> _ABOUT THIS EXERCISE_:
Output everything in the data exactly, leaving the pictures out.

== MATERIAL SUPPLIED

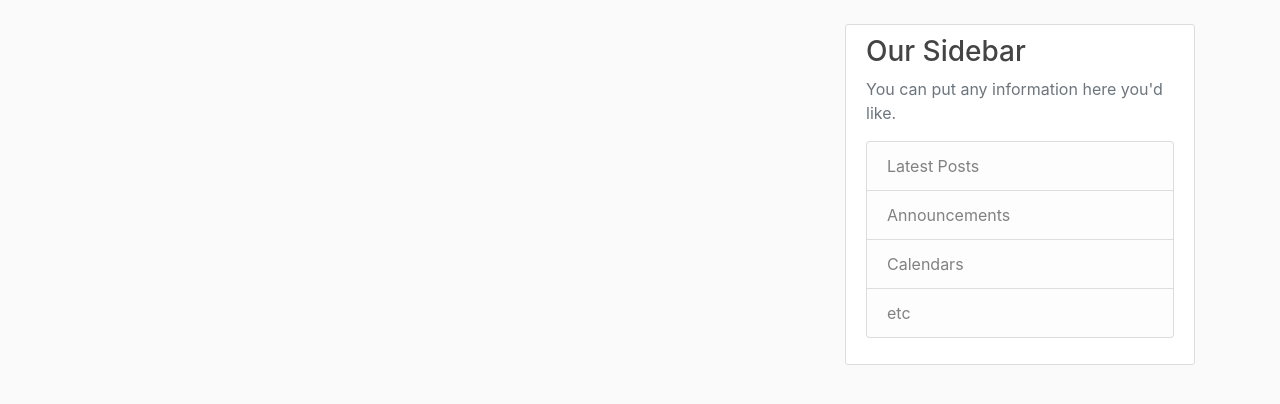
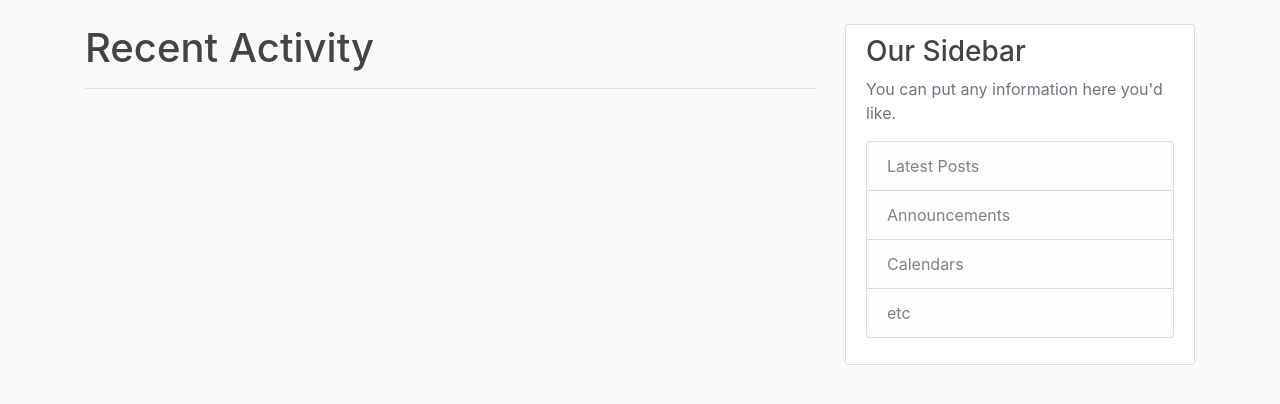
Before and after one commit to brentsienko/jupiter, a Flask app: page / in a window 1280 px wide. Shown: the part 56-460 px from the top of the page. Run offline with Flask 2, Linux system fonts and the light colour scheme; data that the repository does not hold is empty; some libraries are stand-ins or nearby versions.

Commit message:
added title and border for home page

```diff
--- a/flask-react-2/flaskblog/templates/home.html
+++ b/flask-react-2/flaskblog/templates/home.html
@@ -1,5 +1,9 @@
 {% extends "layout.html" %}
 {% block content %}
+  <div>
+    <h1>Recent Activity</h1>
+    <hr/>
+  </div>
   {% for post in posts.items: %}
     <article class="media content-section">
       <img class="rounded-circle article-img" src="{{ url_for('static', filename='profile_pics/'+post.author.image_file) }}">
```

====

> _OUTPUT FOR THIS TASK_:
Before and after one commit to brentsienko/jupiter, a Flask app: page / in a window 1280 px wide. Shown: the part 56-460 px from the top of the page. Run offline with Flask 2, Linux system fonts and the light colour scheme; data that the repository does not hold is empty; some libraries are stand-ins or nearby versions.

Commit message:
added title and border for home page

```diff
--- a/flask-react-2/flaskblog/templates/home.html
+++ b/flask-react-2/flaskblog/templates/home.html
@@ -1,5 +1,9 @@
 {% extends "layout.html" %}
 {% block content %}
+  <div>
+    <h1>Recent Activity</h1>
+    <hr/>
+  </div>
   {% for post in posts.items: %}
     <article class="media content-section">
       <img class="rounded-circle article-img" src="{{ url_for('static', filename='profile_pics/'+post.author.image_file) }}">
```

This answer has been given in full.